Since we can’t really use this story as a cautionary tale, I would rather focus on Doug, the person, and what I remember about him. I first met Doug when he came into Laacke & Joys to buy his first kayak from me. He bought an inexpensive 13-foot recreational/touring kayak and a cheap paddle. I remember warning him that this was not a kayak for Lake Michigan. I found out later that Doug took that kayak out several miles into Lake Michigan on his first trip. He told me that it was a really scary and dumb thing to do, and when he got back to shore, he decided he better take some lessons. That was when Doug became my kayaking student. Very shortly after taking some lessons, he upgraded to a real sea kayak, started amassing some decent gear, and began to show up for Sunday morning paddles at South Shore. He was still a beginner and his skills needed work, but he got pretty mad when someone bluntly told him so (Sue, you know who you are). When he vented his anger to me, I calmed him down and helped him realize that in her way, Sue was trying to help him. He eventually got over it, and got down to the serious work of trying to improve his skills, taking classes and getting help and advice from the more experienced paddlers in our Sunday morning group. As time went by, Doug became one of the regulars in our paddling group. He helped out at Laacke & Joys Paddlefest as a safety boater on several occasions. He introduced us to “Sven’s” in Bay View where we still often have coffee and brunch after kayaking. He was a driving force behind the October campouts in Door County, something that our local kayakers hadn’t done since back when John Browning still had his outdoor store and hosted a campout at Point Beach. Doug loved to take photos. Some of the best pictures I have of myself in my kayak were taken by Doug. He was generous to a fault. All of us that paddled with him can probably name a handful of times when Doug insisted on picking up our check for coffee or breakfast. It was totally unnecessary, but he wanted to thank us in some way for helping him along in the sport of kayaking. Doug had a cat. He would always have a new story to tell us about “Fuzzy”. He was a skilled carpenter and craftsman. He built a kayak for himself, but then got burned by a bad batch of epoxy that never cured and left his masterpiece permanently “tacky” to the touch.

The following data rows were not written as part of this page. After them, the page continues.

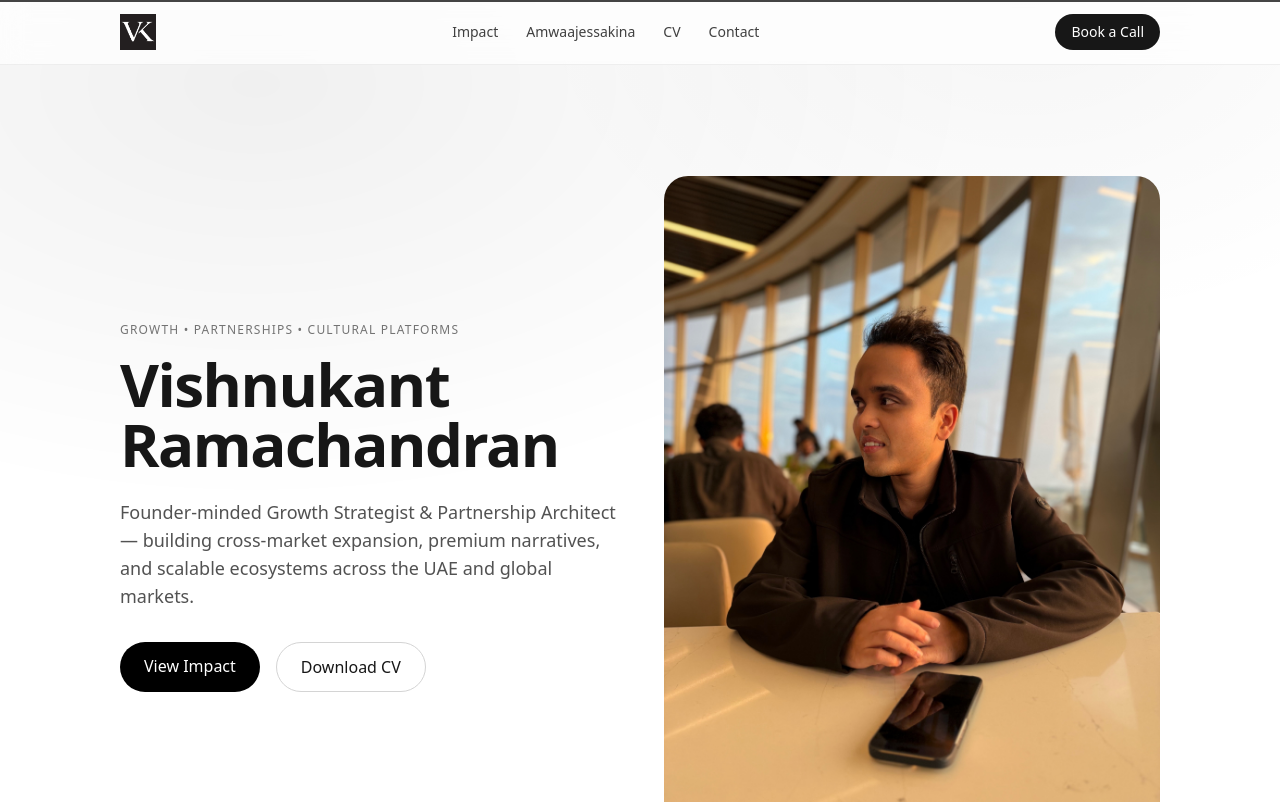
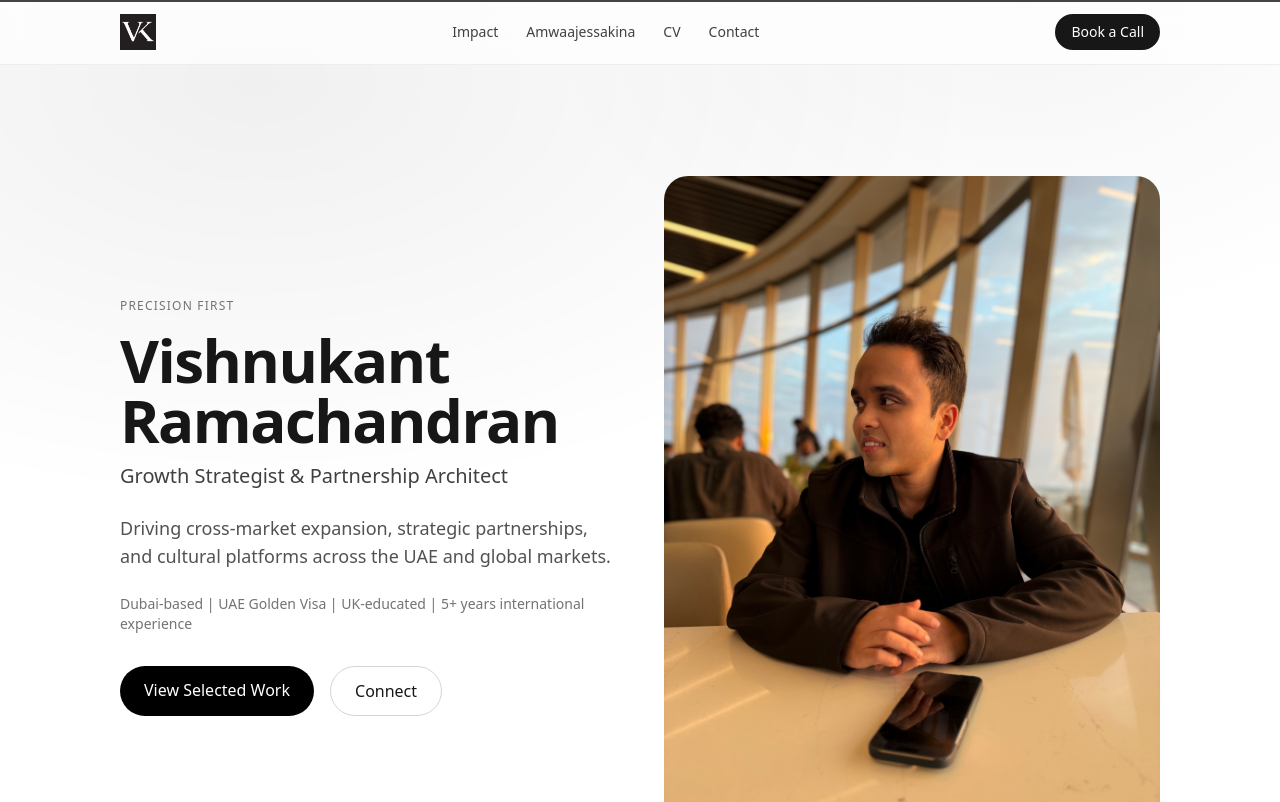
Before and after one commit to vishnukantr/vishnukantr.com, a Next.js app: page / in a window 1280 px wide. Shown: the top 802 px of the page. Built offline with nearby package versions, Linux system fonts and the light colour scheme.

Commit message:
Update page.js

```diff
--- a/app/page.js
+++ b/app/page.js
@@ -109,39 +109,48 @@ export default function Home() {
 
   <div className="mx-auto max-w-6xl px-6 md:px-10 lg:px-14">
     <div className="mt-14 md:mt-20 grid grid-cols-1 md:grid-cols-2 gap-12 items-center">
-      {/* LEFT SIDE – TEXT */}
+
+      {/* LEFT */}
       <div>
         <p className="text-xs tracking-widest text-neutral-500 uppercase mb-4">
-          Growth • Partnerships • Cultural Platforms
+          Precision First
         </p>
 
         <h1 className="text-4xl md:text-6xl font-semibold tracking-tight">
           Vishnukant Ramachandran
         </h1>
 
-        <p className="mt-6 text-lg text-neutral-600 max-w-xl">
-          Founder-minded Growth Strategist & Partnership Architect — building
-          cross-market expansion, premium narratives, and scalable ecosystems
-          across the UAE and global markets.
+        <p className="mt-3 text-lg md:text-xl text-neutral-700 font-medium">
+          Growth Strategist & Partnership Architect
         </p>
 
-        <div className="mt-8 flex gap-4">
+        <p className="mt-6 text-lg text-neutral-600 max-w-xl">
+          Driving cross-market expansion, strategic partnerships, and cultural platforms across the UAE and global markets.
+        </p>
+
+        <p className="mt-6 text-sm text-neutral-500">
+          Dubai-based | UAE Golden Visa | UK-educated | 5+ years international experience
+        </p>
+
+        <div className="mt-8 flex gap-4 flex-wrap">
           <a href="#impact" className="px-6 py-3 bg-black text-white rounded-full">
-            View Impact
+            View Selected Work
           </a>
-          <a href="#cv" className="px-6 py-3 border border-neutral-300 rounded-full">
-            Download CV
+          <a href="#contact" className="px-6 py-3 border border-neutral-300 rounded-full">
+            Connect
           </a>
         </div>
       </div>
-      {/* RIGHT SIDE – IMAGE */}
-    <motion.div className="relative" style={{ y: heroImgY }}>
+
+      {/* RIGHT */}
+      <motion.div className="relative" style={{ y: heroImgY }}>
         <img
           src={HERO_IMAGE}
           alt="Vishnukantr portrait"
           className="w-full h-auto rounded-3xl object-contain"
         />
       </motion.div>
+
     </div>
   </div>
 </motion.section>
```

I will miss Doug, but I think I will try to remember him with a funny story that another one of his friends told me recently. Years ago, when Doug lived in Shawano, he had an old Thunderbird that somehow got stuck in reverse. For two weeks he drove that car all around Shawano backwards. I guess that sometimes you need to move forward by looking in the rearview mirror.